### [Task objective]
All of the records below are to be output exactly; no image belongs in the result.
The records below:
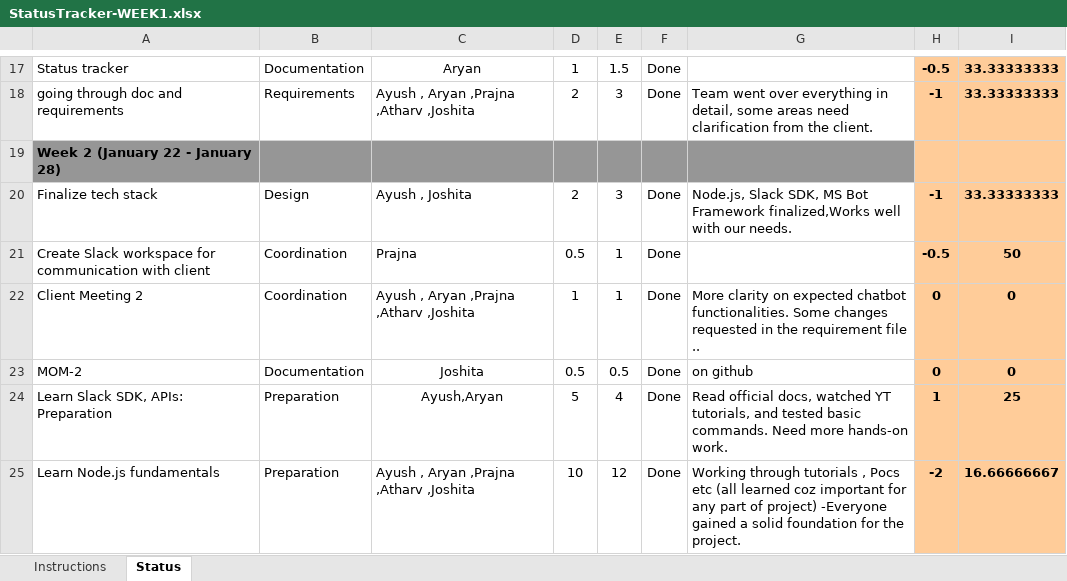
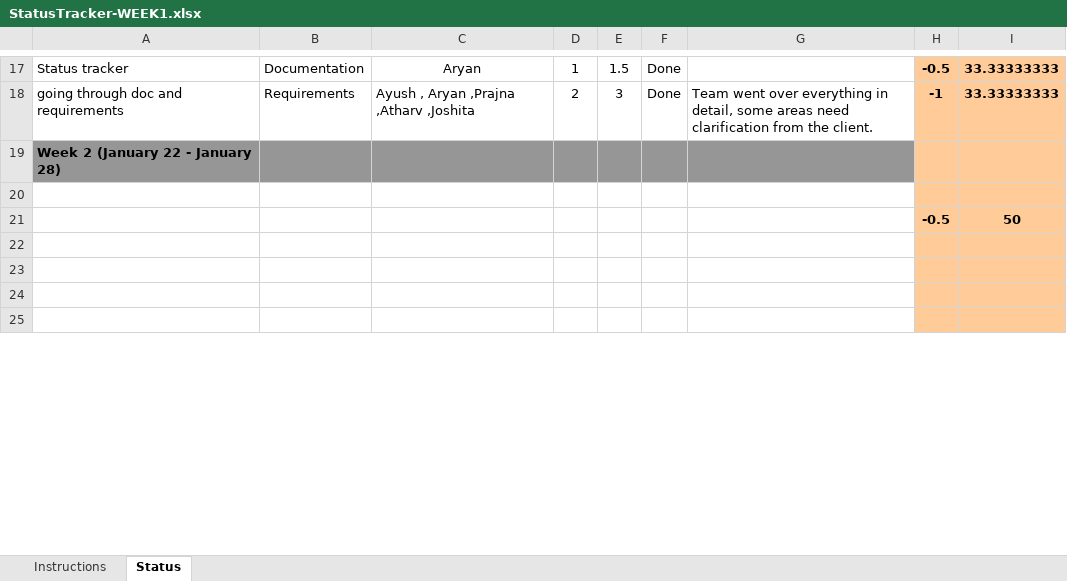
Before and after one commit to Ayushsheta2005/Uexcelerate-Bot-Integration---DAS-PROJECT-25, an Excel workbook: docs/StatusTracker-WEEK1.xlsx, sheet Status, drawn as a sheet; only a part is shown, gaps mark what is left out; values as stored, in another font and other column widths than the file's, no borders; conditional formats not drawn; removed rows and columns are numbered as before the commit, all else as after; the diff covers the shown part only; the diff names each change by its address in the sheet, - before the commit and + after, or states it on an @@ line.

```diff
--- a/docs/StatusTracker-WEEK1.xlsx (sheet Status)
+++ b/docs/StatusTracker-WEEK1.xlsx (sheet Status)
-row 20: Finalize tech stack | Design | Ayush , Joshita | 2 | 3 | Done | Node.js, Slack SDK, MS Bot Framework finalized,Works well with our needs. | -1 | 33.33333333
+row 20: (empty)
-row 21: Create Slack workspace for communication with client | Coordination | Prajna | 0.5 | 1 | Done |  | -0.5 | 50
+row 21:  |  |  |  |  |  |  | -0.5 | 50
-row 22: Client Meeting 2 | Coordination | Ayush , Aryan ,Prajna ,Atharv ,Joshita | 1 | 1 | Done | More clarity on expected chatbot functionalities. Some changes requested in the requirement file .. | 0 | 0
+row 22: (empty)
-row 23: MOM-2 | Documentation | Joshita | 0.5 | 0.5 | Done | on github | 0 | 0
+row 23: (empty)
-row 24: Learn Slack SDK, APIs: Preparation | Preparation | Ayush,Aryan | 5 | 4 | Done | Read official docs, watched YT tutorials, and tested basic commands. Need more hands-on work. | 1 | 25
+row 24: (empty)
-row 25: Learn Node.js fundamentals | Preparation | Ayush , Aryan ,Prajna ,Atharv ,Joshita | 10 | 12 | Done | Working through tutorials , Pocs etc (all learned coz important for any part of project) -Everyone gained a solid foundation for the project. | -2 | 16.66666667
+row 25: (empty)
```
Also changed, not shown: 100 edited cells and cell formats elsewhere in this sheet, 2 other files.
End of The records.
### [Solution below]
Before and after one commit to Ayushsheta2005/Uexcelerate-Bot-Integration---DAS-PROJECT-25, an Excel workbook: docs/StatusTracker-WEEK1.xlsx, sheet Status, drawn as a sheet; only a part is shown, gaps mark what is left out; values as stored, in another font and other column widths than the file's, no borders; conditional formats not drawn; removed rows and columns are numbered as before the commit, all else as after; the diff covers the shown part only; the diff names each change by its address in the sheet, - before the commit and + after, or states it on an @@ line.

```diff
--- a/docs/StatusTracker-WEEK1.xlsx (sheet Status)
+++ b/docs/StatusTracker-WEEK1.xlsx (sheet Status)
-row 20: Finalize tech stack | Design | Ayush , Joshita | 2 | 3 | Done | Node.js, Slack SDK, MS Bot Framework finalized,Works well with our needs. | -1 | 33.33333333
+row 20: (empty)
-row 21: Create Slack workspace for communication with client | Coordination | Prajna | 0.5 | 1 | Done |  | -0.5 | 50
+row 21:  |  |  |  |  |  |  | -0.5 | 50
-row 22: Client Meeting 2 | Coordination | Ayush , Aryan ,Prajna ,Atharv ,Joshita | 1 | 1 | Done | More clarity on expected chatbot functionalities. Some changes requested in the requirement file .. | 0 | 0
+row 22: (empty)
-row 23: MOM-2 | Documentation | Joshita | 0.5 | 0.5 | Done | on github | 0 | 0
+row 23: (empty)
-row 24: Learn Slack SDK, APIs: Preparation | Preparation | Ayush,Aryan | 5 | 4 | Done | Read official docs, watched YT tutorials, and tested basic commands. Need more hands-on work. | 1 | 25
+row 24: (empty)
-row 25: Learn Node.js fundamentals | Preparation | Ayush , Aryan ,Prajna ,Atharv ,Joshita | 10 | 12 | Done | Working through tutorials , Pocs etc (all learned coz important for any part of project) -Everyone gained a solid foundation for the project. | -2 | 16.66666667
+row 25: (empty)
```
Also changed, not shown: 100 edited cells and cell formats elsewhere in this sheet, 2 other files.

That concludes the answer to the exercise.